He gives me that look again—like I stabbed his wife, pissed on his couch, and decapitated the family dog.
Slight variation, but each expression is surprisingly similar.
At this point is seems like he’s just asking for it,
So that’s what I did.
Except he forgot,
It’s MY wife. MINE.
Well, not anymore.
Last time I’ve ever seen anyone use cereal as a coverup.
Idiots.

A Man Upstairs: Thoughts on Poetry

Thumbnail__0001_ManUpstairs_fullcoverI have a grave secret—one that has bothered me for several months now.

I’m not a poet… Not the last time I checked, anyway.

So why on God’s green earth did I publish a full book of poetry?

The short version of this story, is that I was frustrated at the time. I was looking up different spoken word artists, and stumbled upon the work of Steven Jesse Bernstein. Prior to that, I loved the work of Tom Waits and Ken Nordine, who both experimented with music and poetry in their own ways. Their work gave me a taste for punchy storytelling, but Bernstein’s work was the tipping point. I was feeling dry on writing standard prose, so I took this as an opportunity to experiment.

After hearing the collected tracks of his album “Prison,” I was overwhelmed with a desire to write something in the same vein. The gears turned for awhile, and around September 2016, I began writing the poems. One after the other. Line after line. It was some of the most fun I’d ever had writing in years, which was due in part to the challenge.

100 pages later, I had a comprehensive journey into humor, horror, depression, and insomnia. It’s probably one of the strangest works I’ve written (though stranger ones are still in the pipeline,) and I struggle to describe what it even is. I suppose you could call it horror, some of it is dark humor, and some could be classified as slices of life.

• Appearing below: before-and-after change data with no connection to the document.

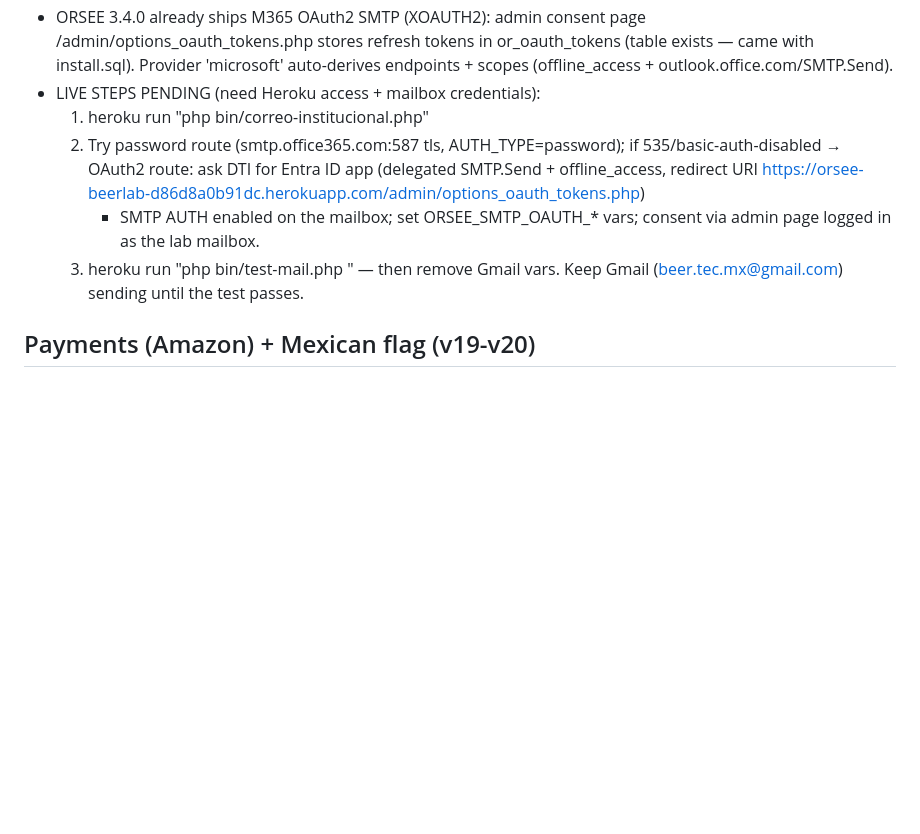
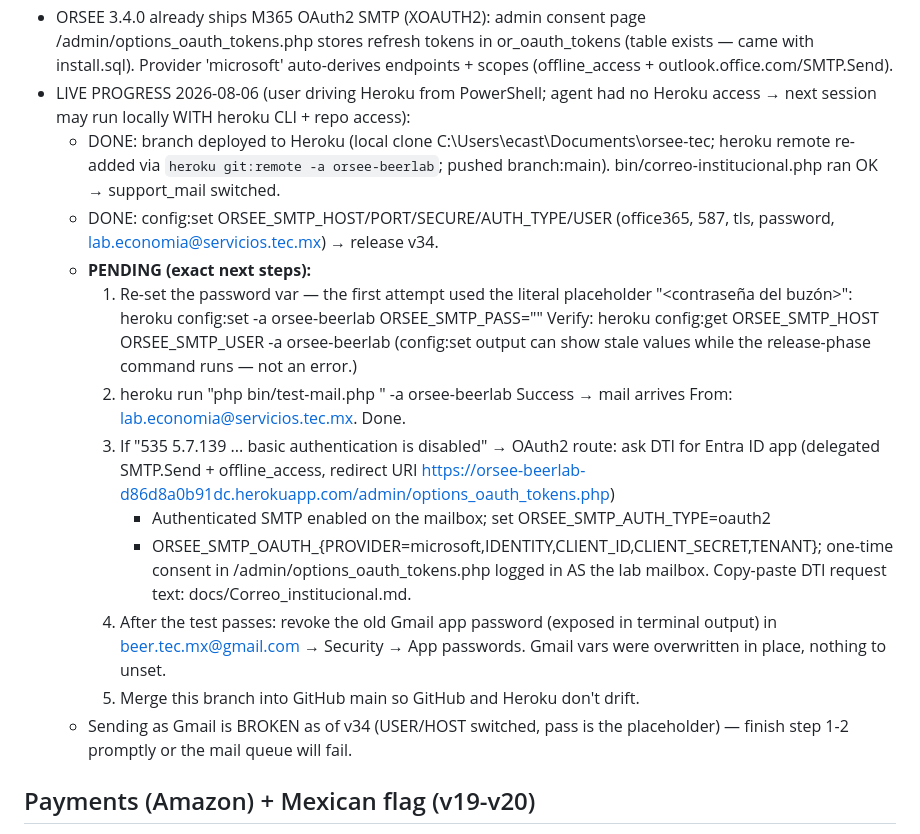
Before and after one commit to ecastrom/orsee-tec, a Markdown page: session_notes.md, the part around the change. Drawn GitHub-style; blank space fills up the shorter version.

Commit message:
Session notes: record live switchover progress + exact pending steps
The Heroku-side work is being driven from the user's machine; notes now
capture the precise state (branch deployed, support_mail switched, SMTP
vars set through release v34 with a placeholder password) and the exact
remaining commands, so a locally-run agent with Heroku CLI access can
continue without rediscovery.

Co-Authored-By: Claude Fable 5 <noreply@anthropic.com>
Claude-Session: https://claude.ai/code/session_01MB84mLdxQbgzLD4eX3gTs4

```diff
--- a/session_notes.md
+++ b/session_notes.md
@@ -162,16 +162,35 @@ scheduling) for the **BEER Lab**, Tec de Monterrey. ORSEE code is vendored in
   /admin/options_oauth_tokens.php stores refresh tokens in or_oauth_tokens
   (table exists — came with install.sql). Provider 'microsoft' auto-derives
   endpoints + scopes (offline_access + outlook.office.com/SMTP.Send).
-- LIVE STEPS PENDING (need Heroku access + mailbox credentials):
-  1. heroku run "php bin/correo-institucional.php"
-  2. Try password route (smtp.office365.com:587 tls, AUTH_TYPE=password);
-     if 535/basic-auth-disabled → OAuth2 route: ask DTI for Entra ID app
-     (delegated SMTP.Send + offline_access, redirect URI
-     https://orsee-beerlab-d86d8a0b91dc.herokuapp.com/admin/options_oauth_tokens.php)
-     + SMTP AUTH enabled on the mailbox; set ORSEE_SMTP_OAUTH_* vars; consent
-     via admin page logged in as the lab mailbox.
-  3. heroku run "php bin/test-mail.php <to>" — then remove Gmail vars.
-  Keep Gmail (beer.tec.mx@gmail.com) sending until the test passes.
+- LIVE PROGRESS 2026-08-06 (user driving Heroku from PowerShell; agent had no
+  Heroku access → next session may run locally WITH heroku CLI + repo access):
+  - DONE: branch deployed to Heroku (local clone C:\Users\ecast\Documents\orsee-tec;
+    heroku remote re-added via `heroku git:remote -a orsee-beerlab`; pushed
+    branch:main). bin/correo-institucional.php ran OK → support_mail switched.
+  - DONE: config:set ORSEE_SMTP_HOST/PORT/SECURE/AUTH_TYPE/USER (office365,
+    587, tls, password, lab.economia@servicios.tec.mx) → release v34.
+  - **PENDING (exact next steps):**
+    1. Re-set the password var — the first attempt used the literal
+       placeholder "<contraseña del buzón>":
+       heroku config:set -a orsee-beerlab ORSEE_SMTP_PASS="<real mailbox pw>"
+       Verify: heroku config:get ORSEE_SMTP_HOST ORSEE_SMTP_USER -a orsee-beerlab
+       (config:set output can show stale values while the release-phase
+       command runs — not an error.)
+    2. heroku run "php bin/test-mail.php <recipient>" -a orsee-beerlab
+       Success → mail arrives From: lab.economia@servicios.tec.mx. Done.
+    3. If "535 5.7.139 ... basic authentication is disabled" → OAuth2 route:
+       ask DTI for Entra ID app (delegated SMTP.Send + offline_access,
+       redirect URI https://orsee-beerlab-d86d8a0b91dc.herokuapp.com/admin/options_oauth_tokens.php)
+       + Authenticated SMTP enabled on the mailbox; set ORSEE_SMTP_AUTH_TYPE=oauth2
+       + ORSEE_SMTP_OAUTH_{PROVIDER=microsoft,IDENTITY,CLIENT_ID,CLIENT_SECRET,TENANT};
+       one-time consent in /admin/options_oauth_tokens.php logged in AS the
+       lab mailbox. Copy-paste DTI request text: docs/Correo_institucional.md.
+    4. After the test passes: revoke the old Gmail app password (exposed in
+       terminal output) in beer.tec.mx@gmail.com → Security → App passwords.
+       Gmail vars were overwritten in place, nothing to unset.
+    5. Merge this branch into GitHub main so GitHub and Heroku don't drift.
+  - Sending as Gmail is BROKEN as of v34 (USER/HOST switched, pass is the
+    placeholder) — finish step 1-2 promptly or the mail queue will fail.
 
 ## Payments (Amazon) + Mexican flag (v19-v20)
 - Payments: rules + FAQ 60007 now state payment as Amazon gift credits (or equivalent
```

I wrote when I was angry, when I was depressed, when I was anxious, and perhaps the spectrum of emotion is embedded in there. Some of them are more elusive. “Cornflakes” for example, was written on a night where I couldn’t sleep–too frantic and anxious for an exam I was due for the next day. The poem flew out of me, and despite what I was feeling, it’s probably one of the most colorful and humorous pieces in the book. “The Red Letters” is another one of my favorites–especially to read aloud. Despite how grim and upsetting both scenarios are, they happen to have a contrasting sense of humor and timing. It’s not something I planned going in, and I’m not sure how effective it is, but I’m pleased with what came out of it.

The lesson to be taken from this?

No matter what your interests are, it’s always good to experiment. Try new things, and make discoveries. Out of all the things I was excited for in writing, I never expected to be so pleased with poetry.

“A Man Upstairs” is available on Amazon in kindle and paperback. The audiobook version is soon to come, and will be read by yours truly.

Ebook: https://www.amazon.com/Man-Upstairs-Unsettling-Verse-ebook/dp/B0716898ZN/

Paperback: https://www.amazon.com/Man-Upstairs-Unsettling-Verse/dp/1545355088/

Check it out, and by all means, leave a review!

All the best.